Just to be clear, CBD doesn’t get you high. The compound that gives you that feeling when you use marijuana is called THC . And if you feel high after taking CBD, you’re probably taking a product that’s impure or mixed with other elements for that purpose [ source ].

My Experience Taking CBD for Anxiety

Before I talk about my experience using CBD for anxiety, you may be wondering, “Is CBD even legal?!” Well, yes, it is—kind of. What’s not legal in some places is CBD derived from marijuana, unless you’re in a state where marijuana is legal [ source ].

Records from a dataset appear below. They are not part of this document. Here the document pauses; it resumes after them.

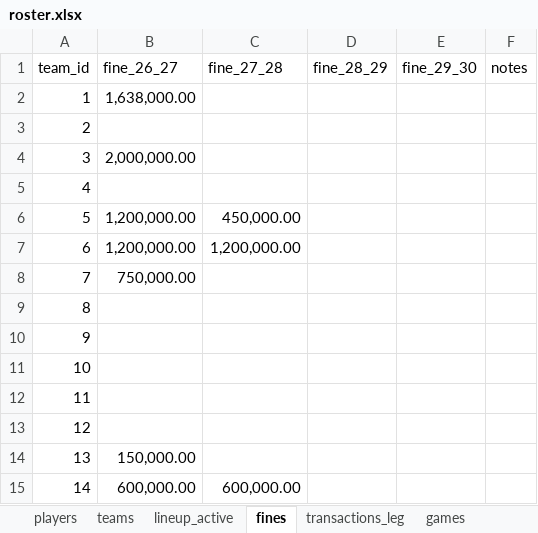
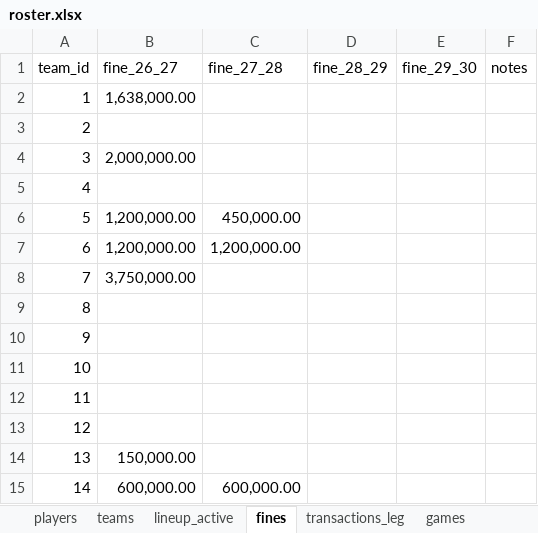
Before and after one commit to filipebrito23/Fantasy-unificado, an Excel workbook: roster.xlsx, sheet fines, drawn as a sheet; values as stored, in another font and other column widths than the file's, no borders; the diff names each change by its address in the sheet, - before the commit and + after, or states it on an @@ line.

Commit message:
multa

```diff
--- a/roster.xlsx (sheet fines)
+++ b/roster.xlsx (sheet fines)
-B8 (fine_26_27): 750,000.00
+B8 (fine_26_27): 3,750,000.00
```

But, if you want to get off that bandwagon altogether, you can look into CBD derived from hemp and other sources. Grön , a CBD chocolate maker out of Portland, produces its CBD from an invasive pine tree and lemon peel. This kind of CBD is not illegal.

The first CBD product I tried was Beekeeper’s Naturals B. Chill honey . This felt like a natural place to start since it was a brand I already knew and trusted. The effect was hard to describe; it wasn’t so much any particular feeling, but the absence of the ever-present anxiety that’s just always there for me.

I tend to carry tension in my body, and I’m never still. I drive everyone around me crazy by constantly fidgeting and bouncing my legs. The CBD made my body feel calm and quiet.

That quiet feeling was mental too. My need to multitask and inability to concentrate on anything for longer than 5 minutes gave way to intense focus. I worried that CBD, like Xanax, would render me useless, but I’ve actually found that taking CBD helps me with work. Unlike the Xanax, which I’d always have to time around bedtime, I feel comfortable taking CBD any time of the day.

Could it be a placebo effect? It very well could be. I don’t know! All I know is that CBD seems as effective for me as my prescription. And I haven’t had to take any Xanax since I started using CBD. I have two unfilled prescriptions sitting in my purse right now and a half-used bottle in the medicine cabinet.

I soon picked up a few bars of Grön CBD chocolate (found after some intense Googling) and Sunday Scaries gummies after the owner reached out to Hello Glow via Instagram. Now I have a stockpile ready for any time of day: honey for stirring into morning tea, a bottle of gummies to go with me in my purse, and chocolate to have after dinner to help me sleep better.

That said, I’m not taking CBD all day long, or even every day. Unfortunately, CBD is pricey, so I use it in the same way I used my Xanax—only when I really need it. When I’m having a particularly bad day with anxiety, it’s usually the result of my mind latching onto some random thought and not letting go. The CBD helps me let those thoughts pass through rather than allowing them to snowball into something paralyzing.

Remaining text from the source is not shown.